A warm fire, dry clothes, and a hot bowl of hearty stew is a just reward after a cold, wet day of slogging through a wetland obstacle course. No need to wait for the simmering chunks of duck and goose breasts to get spoon tender. This stew was prepared a day ahead. And of course it’s always better the next day. Since it looks like the cold weather is not likely to change any time soon, make a double batch that you can load into a thermos and share with your hunting partners.
By definition, a stew is slowly cooked at lower temperatures than a soup. It’s thicker, richer, and should support an upright fork. Slow cooking in liquid transforms lean, dense waterfowl meat into tender morsels that have absorbed the flavor of the surrounding broth. It’s stick-to-your-ribs comfort chow that pairs well with a glass of red wine or a frosty cold beer and the inevitable nap.

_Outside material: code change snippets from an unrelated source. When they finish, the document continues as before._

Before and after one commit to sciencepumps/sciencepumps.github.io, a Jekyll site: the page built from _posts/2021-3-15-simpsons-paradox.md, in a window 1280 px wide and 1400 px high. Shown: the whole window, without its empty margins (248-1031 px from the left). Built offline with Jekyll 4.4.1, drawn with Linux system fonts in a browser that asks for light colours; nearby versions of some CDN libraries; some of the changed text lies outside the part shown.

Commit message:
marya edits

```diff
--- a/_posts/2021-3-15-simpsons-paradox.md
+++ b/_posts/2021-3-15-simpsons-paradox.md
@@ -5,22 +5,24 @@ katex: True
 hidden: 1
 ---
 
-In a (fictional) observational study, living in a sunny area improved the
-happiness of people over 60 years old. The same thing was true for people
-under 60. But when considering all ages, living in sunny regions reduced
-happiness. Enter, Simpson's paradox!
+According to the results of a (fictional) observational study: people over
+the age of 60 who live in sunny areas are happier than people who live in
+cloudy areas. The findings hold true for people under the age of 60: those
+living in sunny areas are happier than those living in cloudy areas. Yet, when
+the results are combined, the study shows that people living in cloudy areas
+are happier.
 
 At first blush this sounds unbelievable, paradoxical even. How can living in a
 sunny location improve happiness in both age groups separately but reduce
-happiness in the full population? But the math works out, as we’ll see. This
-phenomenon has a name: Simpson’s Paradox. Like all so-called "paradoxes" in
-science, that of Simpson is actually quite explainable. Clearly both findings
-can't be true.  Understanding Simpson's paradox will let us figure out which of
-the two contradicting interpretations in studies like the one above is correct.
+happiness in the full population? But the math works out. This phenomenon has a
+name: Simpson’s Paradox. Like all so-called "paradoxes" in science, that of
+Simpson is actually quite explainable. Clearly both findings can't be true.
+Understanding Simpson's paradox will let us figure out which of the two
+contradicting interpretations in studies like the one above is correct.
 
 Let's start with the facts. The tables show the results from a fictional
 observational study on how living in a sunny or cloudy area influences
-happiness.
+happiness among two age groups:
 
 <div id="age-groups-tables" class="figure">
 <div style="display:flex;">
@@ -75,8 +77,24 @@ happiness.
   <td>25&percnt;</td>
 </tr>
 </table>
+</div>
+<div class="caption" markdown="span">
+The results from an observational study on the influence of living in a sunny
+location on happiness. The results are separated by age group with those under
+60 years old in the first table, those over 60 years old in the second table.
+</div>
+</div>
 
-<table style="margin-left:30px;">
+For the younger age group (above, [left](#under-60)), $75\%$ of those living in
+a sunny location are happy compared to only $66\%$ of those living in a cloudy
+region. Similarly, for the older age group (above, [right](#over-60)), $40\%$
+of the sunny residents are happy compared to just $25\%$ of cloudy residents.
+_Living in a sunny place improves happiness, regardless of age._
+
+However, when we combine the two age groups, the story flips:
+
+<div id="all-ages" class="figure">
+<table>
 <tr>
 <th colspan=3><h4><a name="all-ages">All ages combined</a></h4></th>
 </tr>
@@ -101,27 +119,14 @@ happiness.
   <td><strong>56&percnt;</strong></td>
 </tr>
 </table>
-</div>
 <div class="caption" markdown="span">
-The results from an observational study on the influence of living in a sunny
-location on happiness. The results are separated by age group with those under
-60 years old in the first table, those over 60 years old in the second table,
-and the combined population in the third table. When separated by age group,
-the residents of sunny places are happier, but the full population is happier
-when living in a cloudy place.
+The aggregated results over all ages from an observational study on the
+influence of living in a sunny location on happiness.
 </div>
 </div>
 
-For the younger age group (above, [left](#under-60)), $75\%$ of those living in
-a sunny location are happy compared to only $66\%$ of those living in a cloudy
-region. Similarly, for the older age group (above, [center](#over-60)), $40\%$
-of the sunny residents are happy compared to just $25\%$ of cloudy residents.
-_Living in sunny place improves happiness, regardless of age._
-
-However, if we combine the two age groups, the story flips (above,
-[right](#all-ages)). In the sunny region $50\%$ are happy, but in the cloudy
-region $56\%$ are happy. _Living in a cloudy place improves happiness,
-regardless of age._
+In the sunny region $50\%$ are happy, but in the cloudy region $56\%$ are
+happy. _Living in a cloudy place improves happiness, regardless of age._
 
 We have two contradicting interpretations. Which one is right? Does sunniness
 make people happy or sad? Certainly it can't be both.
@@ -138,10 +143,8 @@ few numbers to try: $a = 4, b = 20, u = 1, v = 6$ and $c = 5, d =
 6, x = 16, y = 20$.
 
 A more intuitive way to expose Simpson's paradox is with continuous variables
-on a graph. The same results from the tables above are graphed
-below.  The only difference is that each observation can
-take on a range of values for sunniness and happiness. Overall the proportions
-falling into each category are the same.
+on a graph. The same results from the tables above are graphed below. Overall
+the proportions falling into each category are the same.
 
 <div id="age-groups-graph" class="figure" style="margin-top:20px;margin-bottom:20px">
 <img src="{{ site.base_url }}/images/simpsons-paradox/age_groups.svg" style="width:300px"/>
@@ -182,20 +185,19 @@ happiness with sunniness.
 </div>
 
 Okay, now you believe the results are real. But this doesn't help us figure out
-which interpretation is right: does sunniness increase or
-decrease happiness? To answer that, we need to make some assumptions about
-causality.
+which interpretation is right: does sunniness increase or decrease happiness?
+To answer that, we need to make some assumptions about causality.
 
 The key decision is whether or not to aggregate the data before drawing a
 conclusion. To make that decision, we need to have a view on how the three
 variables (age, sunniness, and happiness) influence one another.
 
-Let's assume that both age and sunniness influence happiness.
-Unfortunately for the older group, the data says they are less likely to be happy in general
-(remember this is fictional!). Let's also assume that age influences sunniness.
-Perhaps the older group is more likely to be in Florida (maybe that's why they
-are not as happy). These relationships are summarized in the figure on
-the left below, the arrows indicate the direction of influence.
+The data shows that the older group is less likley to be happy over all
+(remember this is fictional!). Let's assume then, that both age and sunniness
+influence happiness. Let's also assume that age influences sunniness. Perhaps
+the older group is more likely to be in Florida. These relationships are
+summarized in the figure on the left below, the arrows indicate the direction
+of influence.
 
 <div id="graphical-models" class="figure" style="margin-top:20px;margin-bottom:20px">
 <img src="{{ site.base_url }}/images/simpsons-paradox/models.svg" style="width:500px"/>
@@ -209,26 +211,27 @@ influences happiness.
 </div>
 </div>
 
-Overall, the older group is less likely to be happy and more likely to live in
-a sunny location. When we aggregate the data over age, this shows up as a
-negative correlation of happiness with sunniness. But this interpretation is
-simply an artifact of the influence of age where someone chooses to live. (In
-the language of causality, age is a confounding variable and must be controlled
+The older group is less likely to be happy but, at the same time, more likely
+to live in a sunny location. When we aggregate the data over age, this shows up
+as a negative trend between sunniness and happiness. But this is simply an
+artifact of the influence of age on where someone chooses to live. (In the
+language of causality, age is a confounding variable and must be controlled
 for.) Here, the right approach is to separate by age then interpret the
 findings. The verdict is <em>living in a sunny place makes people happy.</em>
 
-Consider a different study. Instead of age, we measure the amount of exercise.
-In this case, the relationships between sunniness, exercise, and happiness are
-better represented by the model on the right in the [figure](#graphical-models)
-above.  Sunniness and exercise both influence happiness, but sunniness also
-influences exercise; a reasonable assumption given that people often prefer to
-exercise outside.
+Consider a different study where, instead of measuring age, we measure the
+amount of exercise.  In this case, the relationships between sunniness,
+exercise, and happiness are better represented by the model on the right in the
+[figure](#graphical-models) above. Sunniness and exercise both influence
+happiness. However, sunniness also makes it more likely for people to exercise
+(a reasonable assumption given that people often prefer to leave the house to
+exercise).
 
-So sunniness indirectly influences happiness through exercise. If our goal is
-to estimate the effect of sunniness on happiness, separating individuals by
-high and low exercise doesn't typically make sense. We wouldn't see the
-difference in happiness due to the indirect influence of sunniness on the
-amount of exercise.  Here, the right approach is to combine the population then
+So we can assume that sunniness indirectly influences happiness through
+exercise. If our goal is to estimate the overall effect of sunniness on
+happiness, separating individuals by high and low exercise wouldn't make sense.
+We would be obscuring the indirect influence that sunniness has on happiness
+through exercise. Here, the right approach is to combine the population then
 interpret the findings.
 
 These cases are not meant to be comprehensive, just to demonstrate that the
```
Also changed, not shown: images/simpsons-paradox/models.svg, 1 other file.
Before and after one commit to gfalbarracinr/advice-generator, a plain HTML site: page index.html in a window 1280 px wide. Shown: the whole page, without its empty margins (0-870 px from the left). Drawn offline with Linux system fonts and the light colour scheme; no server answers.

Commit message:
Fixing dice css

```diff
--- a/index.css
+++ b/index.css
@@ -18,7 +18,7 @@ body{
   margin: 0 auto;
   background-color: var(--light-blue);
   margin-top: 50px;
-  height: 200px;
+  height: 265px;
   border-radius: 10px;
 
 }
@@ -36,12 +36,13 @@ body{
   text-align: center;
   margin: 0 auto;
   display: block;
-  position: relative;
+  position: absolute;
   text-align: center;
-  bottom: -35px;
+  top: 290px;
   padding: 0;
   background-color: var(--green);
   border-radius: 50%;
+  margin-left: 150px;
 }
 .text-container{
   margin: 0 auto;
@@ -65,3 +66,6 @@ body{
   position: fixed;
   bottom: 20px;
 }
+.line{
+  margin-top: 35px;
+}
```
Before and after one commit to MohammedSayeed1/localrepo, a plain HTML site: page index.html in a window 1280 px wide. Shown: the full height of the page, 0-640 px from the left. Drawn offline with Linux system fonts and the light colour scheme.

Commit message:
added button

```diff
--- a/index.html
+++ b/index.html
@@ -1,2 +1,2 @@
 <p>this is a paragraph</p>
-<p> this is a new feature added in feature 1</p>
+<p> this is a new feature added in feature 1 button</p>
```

Why fight it? Curl up on the couch and dream of huge flights of mallards with their feet down.
Preparation Time: 20–25 minutes
Marinating Time: 1–2 hours
Cooking Time: 20 minutes browning, plus 2–3 hours simmering
• 3 tablespoons vegetable oil
• 6 cups skinless duck and/or goose breast fillets, trimmed and cut into 1/2-inch cubes
• 3 tablespoons Worcestershire sauce
• 1 tablespoon garlic powder
• 1/2 teaspoon black pepper
• 8 cups beef broth or game stock
• 1 14-ounce can diced tomatoes, with liquid
• 1/2 cup pearled barley (uncooked)
• 2 cups celery, roughly chopped
• 2 cups carrots, peeled and roughly chopped
• 8–10 whole peeled garlic cloves
• 3 tablespoons tomato paste
• 2 cups fresh green beans, stem ends removed, cut into 1-inch pieces
• 1 1/2 cups whole pearl onions, skins removed
• Salt to taste Continue reading “Savory Waterfowl Stew” →